As we can see in the table above, all sectors listed have seen a decrease in the number of starting apprenticeships, with service enterprises and hospitality and catering being most severely affected. Industries such as healthcare, ICT and business management have suffered less, and you can see the reasons being that they are either filled with key workers or they are jobs that continue in socially distanced environments.
Covid-19 is having a dramatic impact on the future of vocational learning according to the latest In-Comm Training Barometer, which revealed that 64% of companies have failed to invest in new apprentices over the last twelve months. The survey revealed a worrying 51% of cuts to training budgets and more than half of firms (53%) postponing plans to take on young workers as they adapt to the challenges presented by the virus.
Following the Prime Minister’s announcement on 4 January 2021 confirming a new national lockdown, training providers, employers and EPAOs must ensure that training and assessment takes place remotely. There are exceptional arrangements for training and assessment for vulnerable young apprentices and for a small number of apprentices for whom some face-to-face training is essential to enable them to prepare for and undertake their end-point-assessment. Even before the latest lockdown on 4th January 2021, many industries have been battling against the government implemented restrictions. Industries such as hairdressing, child-care, and catering struggle to function with tough social distancing laws, therefore making it near impossible to spend quality, face-to-face time with apprentices learning on the job.
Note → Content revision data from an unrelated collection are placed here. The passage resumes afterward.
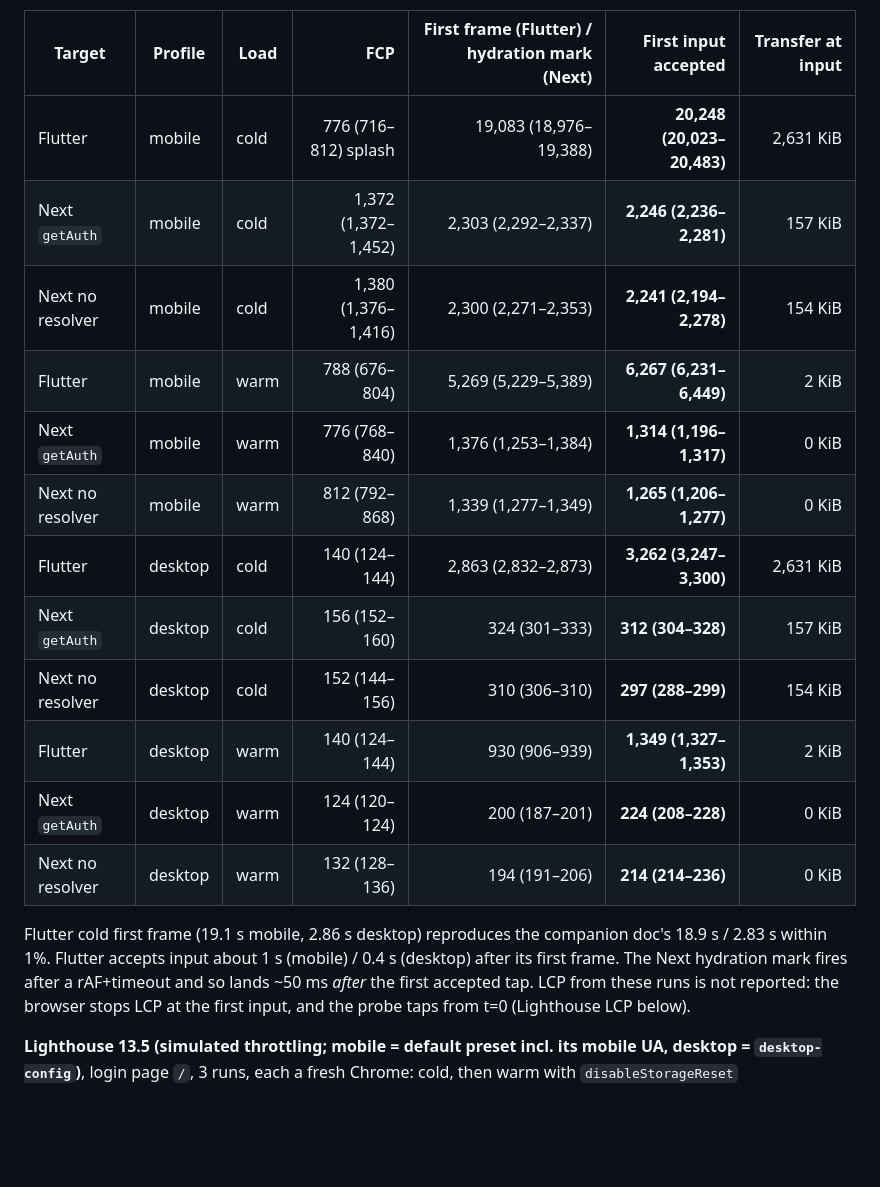
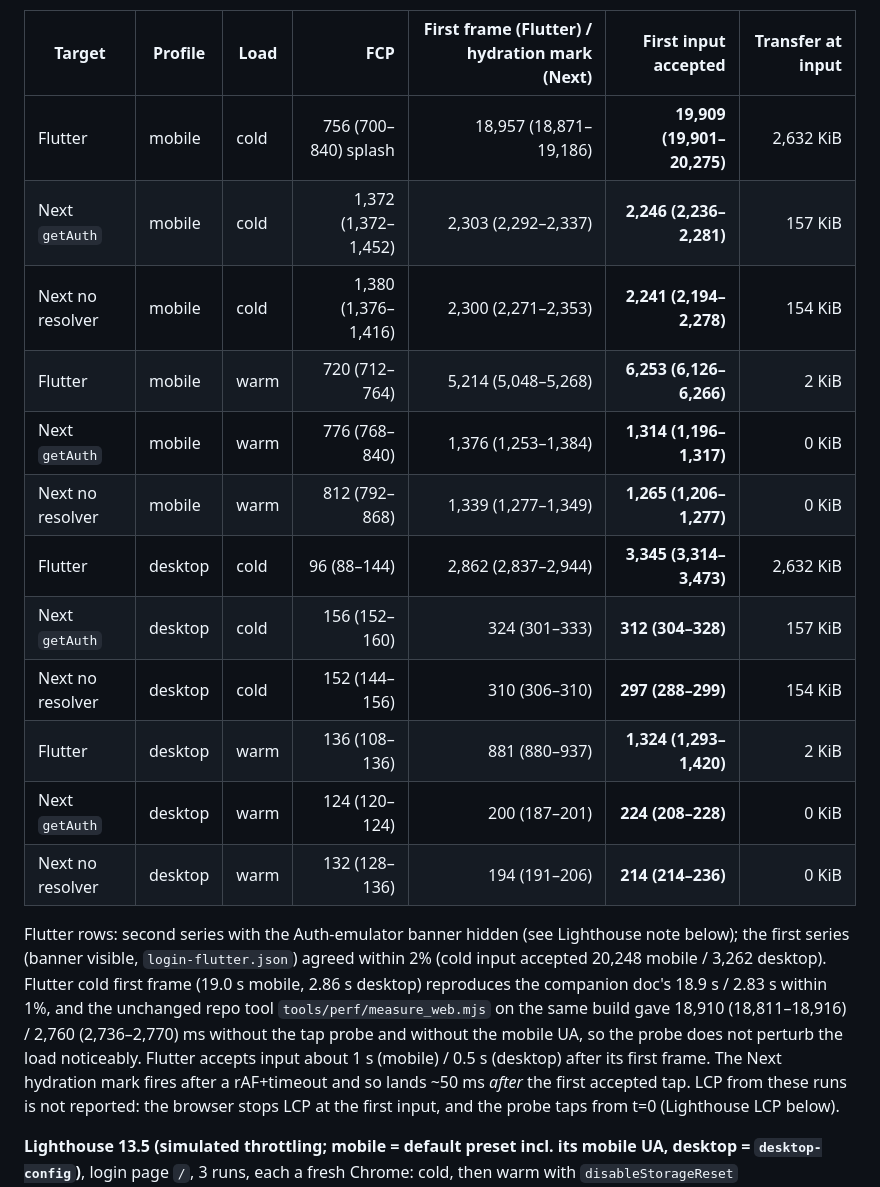
Before and after one commit to ky20060914yk-rgb/kyoto-hub, a Markdown page: docs/analysis/2026-10-04-nextjs-spike-results.md, the part around one of its changes. GitHub-like rendering; blank space fills up the shorter version.

```diff
--- a/docs/analysis/2026-10-04-nextjs-spike-results.md
+++ b/docs/analysis/2026-10-04-nextjs-spike-results.md
@@ -473,21 +473,25 @@ painted, not yet hydrated). Note that before hydration the Next page's native `<
 
 | Target | Profile | Load | FCP | First frame (Flutter) / hydration mark (Next) | **First input accepted** | Transfer at input |
 |---|---|---|---:|---:|---:|---:|
-| Flutter | mobile | cold | 776 (716–812) splash | 19,083 (18,976–19,388) | **20,248 (20,023–20,483)** | 2,631 KiB |
+| Flutter | mobile | cold | 756 (700–840) splash | 18,957 (18,871–19,186) | **19,909 (19,901–20,275)** | 2,632 KiB |
 | Next `getAuth` | mobile | cold | 1,372 (1,372–1,452) | 2,303 (2,292–2,337) | **2,246 (2,236–2,281)** | 157 KiB |
 | Next no resolver | mobile | cold | 1,380 (1,376–1,416) | 2,300 (2,271–2,353) | **2,241 (2,194–2,278)** | 154 KiB |
-| Flutter | mobile | warm | 788 (676–804) | 5,269 (5,229–5,389) | **6,267 (6,231–6,449)** | 2 KiB |
+| Flutter | mobile | warm | 720 (712–764) | 5,214 (5,048–5,268) | **6,253 (6,126–6,266)** | 2 KiB |
 | Next `getAuth` | mobile | warm | 776 (768–840) | 1,376 (1,253–1,384) | **1,314 (1,196–1,317)** | 0 KiB |
 | Next no resolver | mobile | warm | 812 (792–868) | 1,339 (1,277–1,349) | **1,265 (1,206–1,277)** | 0 KiB |
-| Flutter | desktop | cold | 140 (124–144) | 2,863 (2,832–2,873) | **3,262 (3,247–3,300)** | 2,631 KiB |
+| Flutter | desktop | cold | 96 (88–144) | 2,862 (2,837–2,944) | **3,345 (3,314–3,473)** | 2,632 KiB |
 | Next `getAuth` | desktop | cold | 156 (152–160) | 324 (301–333) | **312 (304–328)** | 157 KiB |
 | Next no resolver | desktop | cold | 152 (144–156) | 310 (306–310) | **297 (288–299)** | 154 KiB |
-| Flutter | desktop | warm | 140 (124–144) | 930 (906–939) | **1,349 (1,327–1,353)** | 2 KiB |
+| Flutter | desktop | warm | 136 (108–136) | 881 (880–937) | **1,324 (1,293–1,420)** | 2 KiB |
 | Next `getAuth` | desktop | warm | 124 (120–124) | 200 (187–201) | **224 (208–228)** | 0 KiB |
 | Next no resolver | desktop | warm | 132 (128–136) | 194 (191–206) | **214 (214–236)** | 0 KiB |
 
-Flutter cold first frame (19.1 s mobile, 2.86 s desktop) reproduces the companion doc's 18.9 s / 2.83 s within 1%.
-Flutter accepts input about 1 s (mobile) / 0.4 s (desktop) after its first frame. The Next hydration mark fires after a
+Flutter rows: second series with the Auth-emulator banner hidden (see Lighthouse note below); the first series (banner
+visible, `login-flutter.json`) agreed within 2% (cold input accepted 20,248 mobile / 3,262 desktop). Flutter cold first
+frame (19.0 s mobile, 2.86 s desktop) reproduces the companion doc's 18.9 s / 2.83 s within 1%, and the unchanged repo
+tool `tools/perf/measure_web.mjs` on the same build gave 18,910 (18,811–18,916) / 2,760 (2,736–2,770) ms without the tap
+probe and without the mobile UA, so the probe does not perturb the load noticeably. Flutter accepts input about 1 s
+(mobile) / 0.5 s (desktop) after its first frame. The Next hydration mark fires after a
 rAF+timeout and so lands ~50 ms *after* the first accepted tap. LCP from these runs is not reported: the browser stops
 LCP at the first input, and the probe taps from t=0 (Lighthouse LCP below).
 
```
Also changed, not shown: other parts of docs/analysis/2026-10-04-nextjs-spike-results.md (+11 -9 lines).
Fortunately, support from the Government has enabled 90% of employers to retain their apprentices, whilst 72% of management teams have been able to continue training staff. However, the financial strain from the pandemic is preventing businesses from hiring new employees. The In-Comm Training Barometer shows that there is still interest from secondary school children to go down the path of apprenticeships, as they view vocational learning as being just as beneficial as going to University but there aren’t enough businesses offering them in this current economic climate.
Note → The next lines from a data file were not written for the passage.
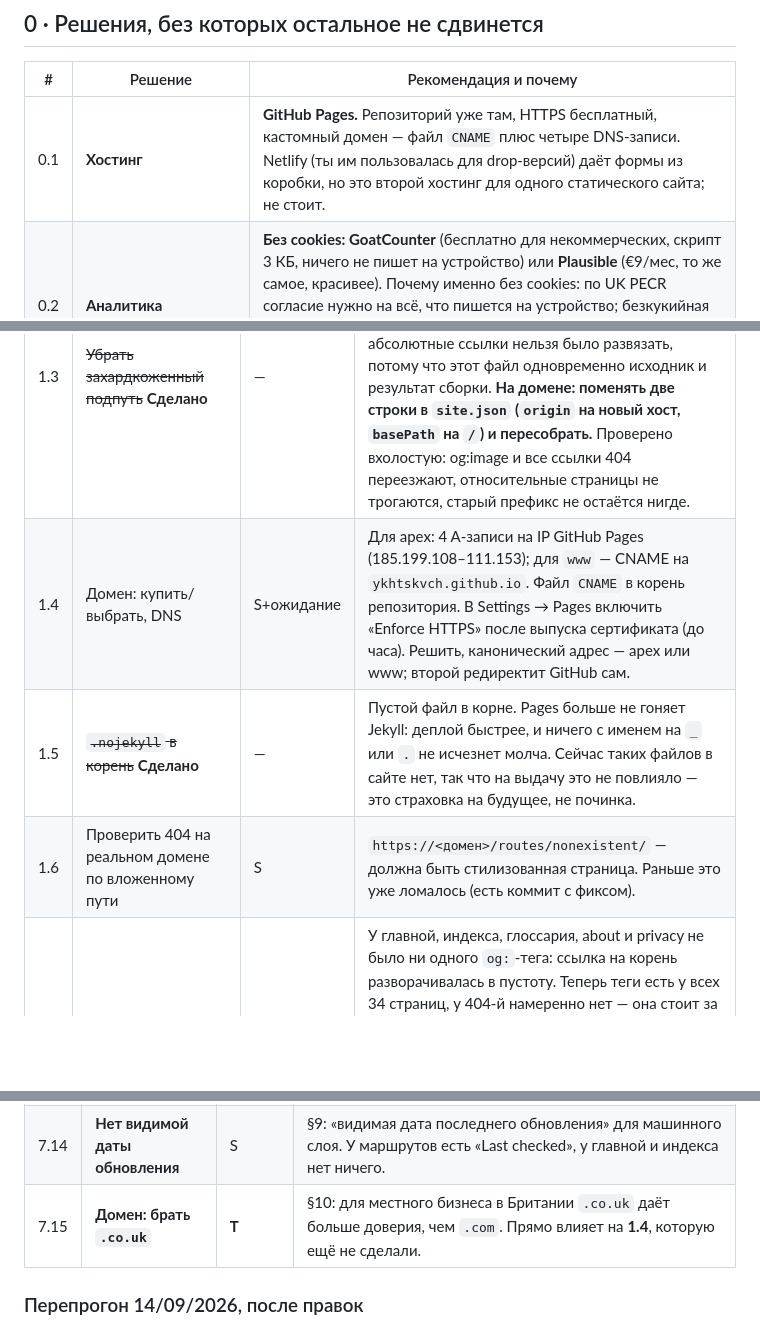
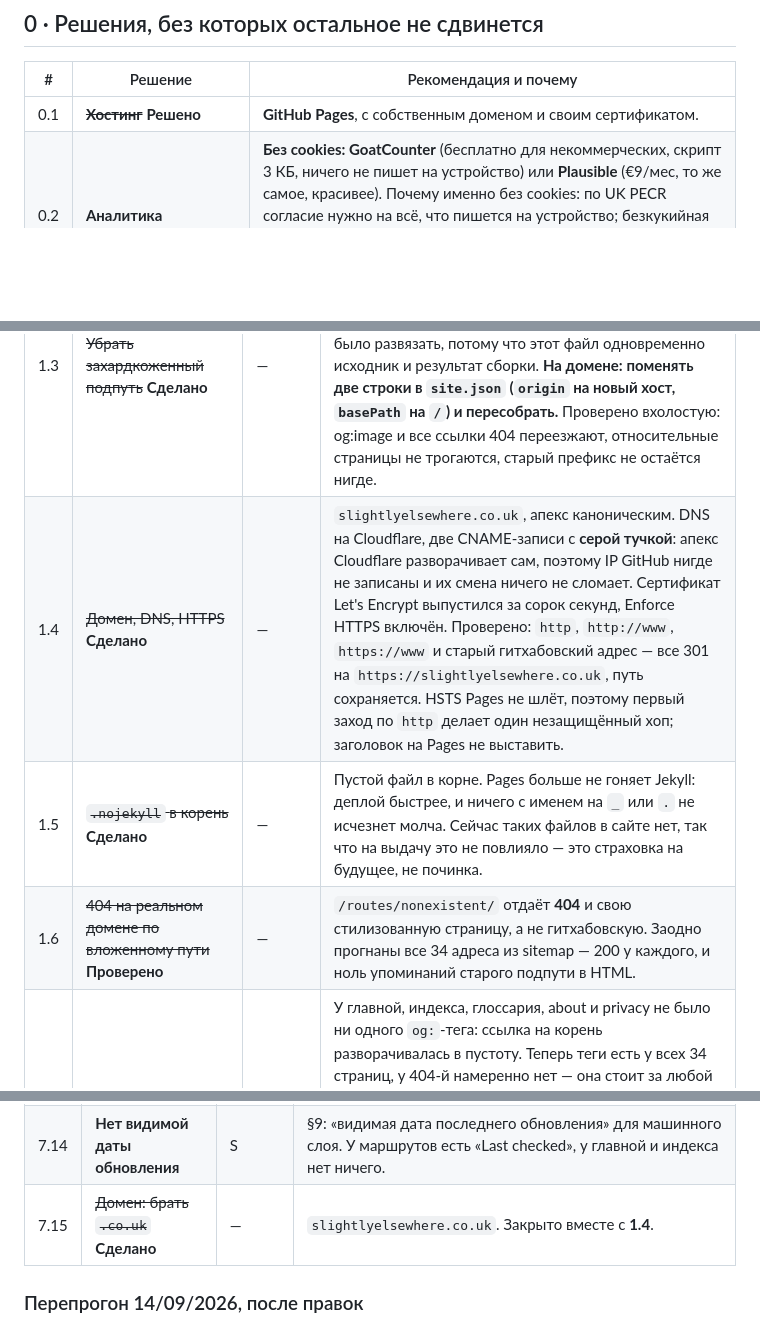
Before and after one commit to ykhtskvch/london-slightly-elsewhere-mvp, a Markdown page: RELEASE-BACKLOG.md, 3 parts joined by grey strips. GitHub-like rendering; blank space fills up the shorter version.

Commit message:
Close out the domain: 1.4, 1.6, 7.15 and the hosting decision
slightlyelsewhere.co.uk is live with its own certificate and HTTPS
enforced, every entry point redirects to one address, all 34 sitemap URLs
answer 200, and the styled 404 works at a nested path on the real domain.

Co-Authored-By: Claude Opus 5 <noreply@anthropic.com>

```diff
--- a/RELEASE-BACKLOG.md
+++ b/RELEASE-BACKLOG.md
@@ -20,7 +20,7 @@
 
 | # | Решение | Рекомендация и почему |
 |---|---|---|
-| 0.1 | **Хостинг** | **GitHub Pages.** Репозиторий уже там, HTTPS бесплатный, кастомный домен — файл `CNAME` плюс четыре DNS-записи. Netlify (ты им пользовалась для drop-версий) даёт формы из коробки, но это второй хостинг для одного статического сайта; не стоит. |
+| 0.1 | ~~**Хостинг**~~ **Решено** | **GitHub Pages**, с собственным доменом и своим сертификатом. |
 | 0.2 | **Аналитика** | **Без cookies: GoatCounter** (бесплатно для некоммерческих, скрипт 3 КБ, ничего не пишет на устройство) или **Plausible** (€9/мес, то же самое, красивее). Почему именно без cookies: по UK PECR согласие нужно на всё, что пишется на устройство; безкукийная аналитика ничего не пишет — **cookie-баннер не нужен**. А баннер запрещён и дизайном («no cookie banner, no popups»), и текущей privacy-страницей. Google Analytics отпадает по этой же причине. |
 | 0.3 | **Формы на запуске** | **Подключить одну — feedback — через Formspree** (бесплатно до 50 ответов/мес, работает со статикой, поле email уже optional). Пилоту нужна обратная связь, это его смысл. Contact и «What next?» оставить закрытыми до v1.1 — меньше персональных данных, короче privacy notice. |
 | 0.4 | **`/routes/seventeen/`** | Спека говорит «остаётся как есть». Решить: это про **содержание** (тогда перевести на новый дизайн, 10 минут) или про **вид** (тогда это единственная страница на старом CSS, и ради неё в сборке живут `styles.css` и два шрифта). Я бы перевела: незалистанный маршрут остаётся незалистанным независимо от шрифта. <br>Одно на ней уже поменяли: убрали `theme.js`, иначе privacy не мог честно сказать «ничего не хранится». Заодно `assets/js/theme.js` больше не грузит ни одна страница — он жив только потому, что на него ссылается спящий `build_route_pages.py`. |
@@ -35,9 +35,9 @@
 | 1.1 | Смёржить `almanac-redesign` в `main` | S | Ветка не закоммичена. Коммиты разбить по авторству: данные/копи отдельно от кода. |
 | 1.2 | Прогнать `node scripts/validate-routes.js` | S | **Ни разу не запускался** после добавления правил `almanac` — на этой машине нет Node. Правила проверены только python-зеркалом. |
 | 1.3 | ~~Убрать захардкоженный подпуть~~ **Сделано** | — | Адрес деплоя теперь в `data/site.json`: `origin` и `basePath`. Оба build-скрипта читают оттуда, больше нигде в коде его нет. 404 из «поднятой» страницы стал генерируемым — иначе его абсолютные ссылки нельзя было развязать, потому что этот файл одновременно исходник и результат сборки. **На домене: поменять две строки в `site.json` (`origin` на новый хост, `basePath` на `/`) и пересобрать.** Проверено вхолостую: og:image и все ссылки 404 переезжают, относительные страницы не трогаются, старый префикс не остаётся нигде. |
-| 1.4 | Домен: купить/выбрать, DNS | S+ожидание | Для apex: 4 A-записи на IP GitHub Pages (185.199.108–111.153); для `www` — CNAME на `ykhtskvch.github.io`. Файл `CNAME` в корень репозитория. В Settings → Pages включить «Enforce HTTPS» после выпуска сертификата (до часа). Решить, канонический адрес — apex или www; второй редиректит GitHub сам. |
+| 1.4 | ~~Домен, DNS, HTTPS~~ **Сделано** | — | `slightlyelsewhere.co.uk`, апекс каноническим. DNS на Cloudflare, две CNAME-записи с **серой тучкой**: апекс Cloudflare разворачивает сам, поэтому IP GitHub нигде не записаны и их смена ничего не сломает. Сертификат Let's Encrypt выпустился за сорок секунд, Enforce HTTPS включён. Проверено: `http`, `http://www`, `https://www` и старый гитхабовский адрес — все 301 на `https://slightlyelsewhere.co.uk`, путь сохраняется. HSTS Pages не шлёт, поэтому первый заход по `http` делает один незащищённый хоп; заголовок на Pages не выставить. |
 | 1.5 | ~~`.nojekyll` в корень~~ **Сделано** | — | Пустой файл в корне. Pages больше не гоняет Jekyll: деплой быстрее, и ничего с именем на `_` или `.` не исчезнет молча. Сейчас таких файлов в сайте нет, так что на выдачу это не повлияло — это страховка на будущее, не починка. |
-| 1.6 | Проверить 404 на реальном домене по вложенному пути | S | `https://<домен>/routes/nonexistent/` — должна быть стилизованная страница. Раньше это уже ломалось (есть коммит с фиксом). |
+| 1.6 | ~~404 на реальном домене по вложенному пути~~ **Проверено** | — | `/routes/nonexistent/` отдаёт **404** и свою стилизованную страницу, а не гитхабовскую. Заодно прогнаны все 34 адреса из sitemap — 200 у каждого, и ноль упоминаний старого подпути в HTML. |
 | 1.7 | ~~OG-карточки есть только у 24 страниц маршрутов~~ **Сделано** | — | У главной, индекса, глоссария, about и privacy не было ни одного `og:`-тега: ссылка на корень разворачивалась в пустоту. Теперь теги есть у всех 34 страниц, у 404-й намеренно нет — она стоит за любой несуществующий адрес и канонизируется в никуда. Карточка одна на всех, `site.png`: у каждой страницы свои `og:title` и `og:description`, а картинка общая, потому что её работа — сказать, какое это издание; у privacy своих фактов для карточки нет, у маршрута есть. Нарисована тем же генератором и в том же языке: выходные данные с адресом сайта из `site.json`, ниже заголовок индекса «Everything, in the order I trust it.» и его же счёт «Twenty-four routes, and two of them I have walked.» — обе строки твои, для карточки ничего не написано. Заодно: `og:site_name` на всех страницах, `og:url` и `og:locale` там, где их не было, и `og:title` больше не повторяет название издания — иначе часть превью показывает «Заголовок | Издание — Издание». **Поймал свою же ошибку:** страницы вроде `about` пересобираются из самих себя, и первая версия подняла og-теги, записанные предыдущим прогоном, — то есть застряла бы на них навсегда. Теперь генерируются заново каждый раз; проверено хешами, что второй прогон даёт байт в байт тот же результат. |
 
 ## 2 · Что должно быть у сайта на домене — блокирует релиз
@@ -166,7 +166,7 @@ CSS. Повторить можно тем же способом: пройтис
 | 7.12 | **Форма обратной связи: 8 полей подряд** | M + **Т** | §6 велит провести ревизию полей и убрать 2–4 «на всякий случай». Кандидаты: точность шума, точность уровня ходьбы, почта. Плюс §6 просит разбить длинную форму на 2–3 шага с индикатором. И у поля почты **нет `autocomplete`**, хотя на странице контактов есть. |
 | 7.13 | ~~Ошибка формы различима только цветом~~ **Сделано** | — | Та же задача, что **6.2**, закрыта вместе с ней. Бриф §5 и §7 требуют различимых состояний и WCAG — состояние теперь различается формой линии и меткой, а не цветом. |
 | 7.14 | **Нет видимой даты обновления** | S | §9: «видимая дата последнего обновления» для машинного слоя. У маршрутов есть «Last checked», у главной и индекса нет ничего. |
-| 7.15 | **Домен: брать `.co.uk`** | **Т** | §10: для местного бизнеса в Британии `.co.uk` даёт больше доверия, чем `.com`. Прямо влияет на **1.4**, которую ещё не сделали. |
+| 7.15 | ~~Домен: брать `.co.uk`~~ **Сделано** | — | `slightlyelsewhere.co.uk`. Закрыто вместе с **1.4**. |
 
 ### Перепрогон 14/09/2026, после правок
 
```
Consider how apprenticeships could add value to your business
Conduct a skills audit of your business for the present and future
Research funding available to your business
Consider whether the Kickstart Scheme could work for your organisation